Eckstein ultimately withdrew the IFCJ from the Jewish Agency – not because of its anti-Christian policies, but because it wouldn’t submit to the IFCJ’s demands for publicity.  A list of 22 demands the IFCJ made to The Jewish Agency was made public by the left-leaning Israeli newspaper Haaretz.  The demands included giving The Fellowship more recognition of its funding of The Jewish Agency.  The Haaretz articles led to accusations against Eckstein that he was a self-promoter.  

Before Eckstein’s death, Haaretz also wrote articles critical of him.  One example:Eckstein’s trademark – tapping poor evangelical Christians in America’s South by showing them tear-jerking videos about poverty in Israel – is well-known. What is less well-known is that Eckstein himself is well compensated by the fund, taking in about a million dollars a year, including pension provisions.”

But Eckstein defended his demands for recognition, saying he was in fact seeking recognition not for himself, but for American evangelicals, who are still viewed with some suspicion in Israel.  “If [The Jewish Agency is] going to accept funds from us,” he said in 2014, they need to make that public.  “We’re not going to be the stepchild where you’re accepting funds from Christians because you want it, but then you’re not publicly saying ‘thank you’ to the Christian community for supporting us,” he said.


Passing The Torch

Since Yael Eckstein has been involved in the ministry for years, often working directly with major donors, it was no surprise when she took over upon her father’s death.  In fact, four years ago, according to The Times of Israel, “he blessed her, literally – the moment was captured on video — after determining that she would be the best person to carry on his work. He began to mentor her, handing over more and more responsibility and decision-making power.”

“Here in Israel I just want to keep my father’s legacy alive,” Yael Eckstein says.

She will have her hands full.  Even before her father died, fundraising had started to slip.  In 2015, IFCJ raised more than $135-million.  That was a high-water mark for the organization.  Every year since has been slightly less than the year before.  2019 revenue was $117-million.  Meanwhile, management and administrative costs continued to rise, and fundraising costs in 2019 topped $19-million.  That means fundraising costs topped 16 percent of revenue, and fundraising and management costs combined were just short of 30 percent.  Both numbers were far worse than their peers in the MinistryWatch database.

One of the new ways IFCJ has tapped into evangelical wallets has been to build an International Center for Christian Outreach in Jerusalem.  Israeli news reports said the facility was supposed to serve as a gathering spot for the more than 1 million Christians who visit Israel each year.  Land was purchased for the center and – according to news reports — half of the $60 million needed to build it has been raised.  

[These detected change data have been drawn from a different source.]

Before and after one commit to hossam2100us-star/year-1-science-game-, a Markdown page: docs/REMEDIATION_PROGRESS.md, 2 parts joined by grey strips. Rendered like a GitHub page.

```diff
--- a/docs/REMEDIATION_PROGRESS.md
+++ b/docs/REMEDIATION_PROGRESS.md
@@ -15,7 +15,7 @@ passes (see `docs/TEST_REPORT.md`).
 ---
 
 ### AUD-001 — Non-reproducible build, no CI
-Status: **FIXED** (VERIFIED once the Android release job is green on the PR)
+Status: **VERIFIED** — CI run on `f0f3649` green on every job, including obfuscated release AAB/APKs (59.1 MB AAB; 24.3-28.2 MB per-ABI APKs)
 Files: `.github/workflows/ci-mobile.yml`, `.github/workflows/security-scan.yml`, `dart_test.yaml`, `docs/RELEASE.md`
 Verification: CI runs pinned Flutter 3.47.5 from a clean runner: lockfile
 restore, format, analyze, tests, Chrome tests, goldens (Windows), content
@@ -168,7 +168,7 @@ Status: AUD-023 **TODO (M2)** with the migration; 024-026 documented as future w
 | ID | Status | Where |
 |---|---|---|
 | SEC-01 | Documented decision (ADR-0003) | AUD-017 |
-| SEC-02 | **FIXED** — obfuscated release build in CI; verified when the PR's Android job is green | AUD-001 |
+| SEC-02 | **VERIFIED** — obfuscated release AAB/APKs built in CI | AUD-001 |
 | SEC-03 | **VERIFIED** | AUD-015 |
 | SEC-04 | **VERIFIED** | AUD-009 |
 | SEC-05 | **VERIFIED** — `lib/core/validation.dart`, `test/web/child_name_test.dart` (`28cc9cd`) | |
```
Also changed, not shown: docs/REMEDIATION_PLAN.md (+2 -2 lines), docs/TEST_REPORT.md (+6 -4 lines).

However, with Eckstein’s death and the decline in revenue, the project was canceled.  Though IFCJ raised tens of millions of dollars for the building, there’s now no mention of it on the group’s website.  Michael Kormanik, a spokesman for IFCJ, confirmed that the project had been shelved.  “The Fellowship cancelled the project a year ago,” he said.  “The decision to cancel plans for the building was a difficult one.”

So what happened to the money raised to build the center?  MinistryWatch repeatedly posed that question to the IFCJ.  So far, no response.

Warren Cole Smith

Warren previously served as Vice President of WORLD News Group, publisher of WORLD Magazine, and Vice President of The Colson Center for Christian Worldview. He has more than 30 years of experience as a writer, editor, marketing professional, and entrepreneur. Before launching a career in Christian journalism 25 years ago, Smith spent more than seven years as the Marketing Director at PricewaterhouseCoopers.